- Multiple-Document Editor - The Workspace panel allows multiple files of different file types to be opened simultaneously, including report and process definitions, style sheets, script files, and XML data files. Elements and attribute values can be easily copied between definitions.
- Support File Editing - Studio's internal support file editor provides improved editing and intelligent formatting of the source material based on file type. Features include line numbering, collapsible code regions, and syntax-specific highlighting.
- Global Search and Replace - The editor's Find and Replace feature supports current document and cross-document searching using a variety of criteria.
- Attribute Spy - This feature displays in the element tree, next to all relevant elements, their values for a selected attribute. For example, this feature allows you to quickly see which style class has been assigned to each element.
- Tree-based Element Selection - Child elements can be selected and added to the element tree either from the Element Toolbox panel or by right-clicking a parent element and selecting from the popup menu that appears.
- Intelligent Code and Token Completion - The task of entering tokens in attribute values is simplified by this feature, which dynamically presents selection lists for token types and appropriate identifiers in a drop-down list.
- Attribute Value Selection Lists - Values can be selected from drop-down lists for attributes with discrete sets of value options, such as True/False, Percent/Pixels, etc.
- Color Picker Tool - Attribute color values can be selected from a "color picker" tool, which can be opened from the attribute value.
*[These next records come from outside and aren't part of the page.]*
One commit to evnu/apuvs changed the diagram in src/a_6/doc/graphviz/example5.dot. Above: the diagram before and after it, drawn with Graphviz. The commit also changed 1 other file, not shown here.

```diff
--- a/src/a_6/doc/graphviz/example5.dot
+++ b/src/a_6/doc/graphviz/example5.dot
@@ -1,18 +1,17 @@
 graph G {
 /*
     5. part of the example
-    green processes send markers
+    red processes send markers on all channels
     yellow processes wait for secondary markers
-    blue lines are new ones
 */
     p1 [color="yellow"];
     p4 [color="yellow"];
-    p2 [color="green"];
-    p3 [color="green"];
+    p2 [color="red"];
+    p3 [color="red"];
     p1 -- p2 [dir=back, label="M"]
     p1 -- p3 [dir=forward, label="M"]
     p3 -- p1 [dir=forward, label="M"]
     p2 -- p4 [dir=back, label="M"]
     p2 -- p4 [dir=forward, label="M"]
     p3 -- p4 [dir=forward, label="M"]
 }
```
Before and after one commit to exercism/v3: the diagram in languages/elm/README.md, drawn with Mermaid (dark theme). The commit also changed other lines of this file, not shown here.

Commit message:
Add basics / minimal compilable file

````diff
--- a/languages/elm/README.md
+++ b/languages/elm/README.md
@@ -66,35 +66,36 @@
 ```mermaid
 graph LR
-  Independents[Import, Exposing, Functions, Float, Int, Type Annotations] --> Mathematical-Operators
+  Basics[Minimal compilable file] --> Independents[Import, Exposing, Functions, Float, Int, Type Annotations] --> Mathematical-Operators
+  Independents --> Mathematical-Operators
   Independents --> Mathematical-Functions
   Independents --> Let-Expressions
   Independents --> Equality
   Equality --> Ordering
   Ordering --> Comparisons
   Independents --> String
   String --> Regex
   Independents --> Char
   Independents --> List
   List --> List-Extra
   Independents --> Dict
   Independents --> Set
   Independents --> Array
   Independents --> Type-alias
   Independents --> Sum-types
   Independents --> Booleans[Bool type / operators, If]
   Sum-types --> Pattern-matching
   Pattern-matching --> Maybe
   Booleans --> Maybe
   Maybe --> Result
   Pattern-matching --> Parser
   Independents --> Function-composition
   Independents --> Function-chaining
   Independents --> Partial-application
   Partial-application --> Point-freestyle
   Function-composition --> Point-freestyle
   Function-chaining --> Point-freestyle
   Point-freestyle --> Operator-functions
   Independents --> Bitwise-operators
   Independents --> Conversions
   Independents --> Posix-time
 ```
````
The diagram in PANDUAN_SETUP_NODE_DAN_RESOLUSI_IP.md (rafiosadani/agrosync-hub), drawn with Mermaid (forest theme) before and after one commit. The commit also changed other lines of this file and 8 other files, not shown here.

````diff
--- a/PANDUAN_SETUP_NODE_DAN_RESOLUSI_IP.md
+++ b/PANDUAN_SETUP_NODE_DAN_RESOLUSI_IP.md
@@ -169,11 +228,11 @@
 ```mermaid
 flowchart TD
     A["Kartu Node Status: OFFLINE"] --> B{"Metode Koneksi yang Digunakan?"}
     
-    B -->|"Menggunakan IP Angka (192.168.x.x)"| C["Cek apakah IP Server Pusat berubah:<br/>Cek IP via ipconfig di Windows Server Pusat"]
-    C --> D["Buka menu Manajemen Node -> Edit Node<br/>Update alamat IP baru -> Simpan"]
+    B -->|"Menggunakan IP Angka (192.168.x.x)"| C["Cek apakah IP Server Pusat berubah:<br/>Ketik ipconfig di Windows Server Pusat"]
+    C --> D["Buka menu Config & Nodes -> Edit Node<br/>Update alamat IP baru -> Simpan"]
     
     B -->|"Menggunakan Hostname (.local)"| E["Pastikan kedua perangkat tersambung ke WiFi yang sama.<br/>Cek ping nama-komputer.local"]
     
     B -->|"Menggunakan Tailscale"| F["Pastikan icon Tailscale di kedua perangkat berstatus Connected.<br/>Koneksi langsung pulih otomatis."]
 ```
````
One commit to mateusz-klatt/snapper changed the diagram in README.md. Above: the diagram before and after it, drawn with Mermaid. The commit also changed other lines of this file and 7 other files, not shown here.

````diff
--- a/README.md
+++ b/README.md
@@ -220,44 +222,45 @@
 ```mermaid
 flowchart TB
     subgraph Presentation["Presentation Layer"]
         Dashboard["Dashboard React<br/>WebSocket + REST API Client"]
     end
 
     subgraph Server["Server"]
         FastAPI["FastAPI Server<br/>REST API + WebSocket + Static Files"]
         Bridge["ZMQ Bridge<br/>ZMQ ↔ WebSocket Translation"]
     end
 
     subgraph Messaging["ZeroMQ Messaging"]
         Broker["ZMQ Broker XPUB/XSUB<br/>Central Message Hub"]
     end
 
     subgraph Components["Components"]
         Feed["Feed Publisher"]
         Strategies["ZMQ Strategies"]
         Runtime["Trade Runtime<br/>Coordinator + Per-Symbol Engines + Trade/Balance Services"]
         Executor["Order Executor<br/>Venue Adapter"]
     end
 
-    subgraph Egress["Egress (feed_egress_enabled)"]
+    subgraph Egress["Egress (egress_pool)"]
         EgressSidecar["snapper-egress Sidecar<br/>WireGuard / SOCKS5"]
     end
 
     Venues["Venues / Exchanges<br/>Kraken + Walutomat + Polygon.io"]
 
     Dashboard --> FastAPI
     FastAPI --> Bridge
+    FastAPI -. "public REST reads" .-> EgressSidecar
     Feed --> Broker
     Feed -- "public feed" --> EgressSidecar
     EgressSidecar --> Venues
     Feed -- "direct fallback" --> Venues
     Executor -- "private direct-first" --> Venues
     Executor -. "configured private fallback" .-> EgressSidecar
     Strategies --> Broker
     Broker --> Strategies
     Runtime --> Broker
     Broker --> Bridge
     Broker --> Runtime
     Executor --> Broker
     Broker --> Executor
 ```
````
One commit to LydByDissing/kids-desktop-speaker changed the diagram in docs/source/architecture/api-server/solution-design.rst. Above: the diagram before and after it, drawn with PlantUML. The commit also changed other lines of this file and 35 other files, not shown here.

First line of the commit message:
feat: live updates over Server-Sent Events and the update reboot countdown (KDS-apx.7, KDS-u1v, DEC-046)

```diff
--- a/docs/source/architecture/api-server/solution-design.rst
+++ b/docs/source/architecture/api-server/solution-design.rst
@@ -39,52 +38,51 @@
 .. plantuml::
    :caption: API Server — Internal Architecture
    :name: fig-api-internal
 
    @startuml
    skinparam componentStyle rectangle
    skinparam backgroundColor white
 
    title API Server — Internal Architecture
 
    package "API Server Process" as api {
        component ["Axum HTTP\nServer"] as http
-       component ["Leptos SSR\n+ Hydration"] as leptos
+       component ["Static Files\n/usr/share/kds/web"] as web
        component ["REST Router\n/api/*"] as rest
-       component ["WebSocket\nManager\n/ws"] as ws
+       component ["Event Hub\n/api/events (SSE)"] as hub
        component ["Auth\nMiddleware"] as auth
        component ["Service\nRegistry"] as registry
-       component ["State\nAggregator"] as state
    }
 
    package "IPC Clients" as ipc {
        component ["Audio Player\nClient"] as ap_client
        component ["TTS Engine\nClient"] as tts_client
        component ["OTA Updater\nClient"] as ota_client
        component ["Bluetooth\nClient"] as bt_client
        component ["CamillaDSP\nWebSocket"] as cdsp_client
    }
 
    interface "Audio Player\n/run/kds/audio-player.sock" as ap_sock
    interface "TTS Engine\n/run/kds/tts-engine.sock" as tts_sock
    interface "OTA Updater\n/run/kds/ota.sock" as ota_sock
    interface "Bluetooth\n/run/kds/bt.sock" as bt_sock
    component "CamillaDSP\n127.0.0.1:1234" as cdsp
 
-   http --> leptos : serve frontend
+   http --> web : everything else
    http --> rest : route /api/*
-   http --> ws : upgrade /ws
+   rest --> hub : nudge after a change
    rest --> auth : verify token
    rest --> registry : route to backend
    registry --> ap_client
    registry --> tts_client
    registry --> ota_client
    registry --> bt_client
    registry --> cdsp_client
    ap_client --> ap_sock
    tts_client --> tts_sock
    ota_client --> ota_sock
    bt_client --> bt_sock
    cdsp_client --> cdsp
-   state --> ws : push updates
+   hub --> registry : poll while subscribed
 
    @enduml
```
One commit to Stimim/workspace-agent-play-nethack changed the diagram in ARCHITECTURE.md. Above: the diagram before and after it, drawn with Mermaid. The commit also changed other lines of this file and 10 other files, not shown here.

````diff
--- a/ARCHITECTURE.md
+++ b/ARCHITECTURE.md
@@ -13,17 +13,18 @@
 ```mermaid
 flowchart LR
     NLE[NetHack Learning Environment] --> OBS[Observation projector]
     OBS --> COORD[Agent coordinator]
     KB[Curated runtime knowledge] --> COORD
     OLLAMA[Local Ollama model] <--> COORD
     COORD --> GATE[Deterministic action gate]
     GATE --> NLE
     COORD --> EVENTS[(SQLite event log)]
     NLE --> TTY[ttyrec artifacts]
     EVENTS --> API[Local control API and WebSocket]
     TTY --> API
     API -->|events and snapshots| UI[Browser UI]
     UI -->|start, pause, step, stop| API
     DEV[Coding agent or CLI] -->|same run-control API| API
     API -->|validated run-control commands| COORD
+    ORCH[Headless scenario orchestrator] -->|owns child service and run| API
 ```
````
- Test Parameters Panel - Parameters used in previews and tests remain accessible for easy use in the Test Parameters panel.
- Element Copy/Paste and Drag/Drop - Multiple elements can be selected at once in the element tree and copied, moved, or deleted.
- Query Tools - The Query Builder is a separate dialog box that allows queries to be created from graphic table representations, using drag-and-drop techniques. SQL statements can be extended across multiple lines, allowing more complex statements. In addition, statements can be tested by selecting them and pressing F5; the operation will be limited to just the selected portions of the query statement.
- Attribute Display Order - Element attributes can be viewed listed either in functional groups or sorted alphabetically.
- Database Browser - This handy utility launches from the toolbar and allows browsing of the structure and data in connected databases. It's also a non-modal window, so it can be kept open and referred to it while working with elements and attributes.
- Style Class Selector - This utility, shown as the first option in a the drop-down list of available classes for any Class attribute, appears as a dialog box and displays available classes and previews their effects as each is selected. Classes can also be edited right in place in the dialog box.
- Deployment Tool - Allows you to easily deploy Logi applications by copying their files to local or shared network drives, or using one of three flavors of FTP (regular, SSL, or SSH).
Detailed information about how to use Studio is available in our document Use Studio 11.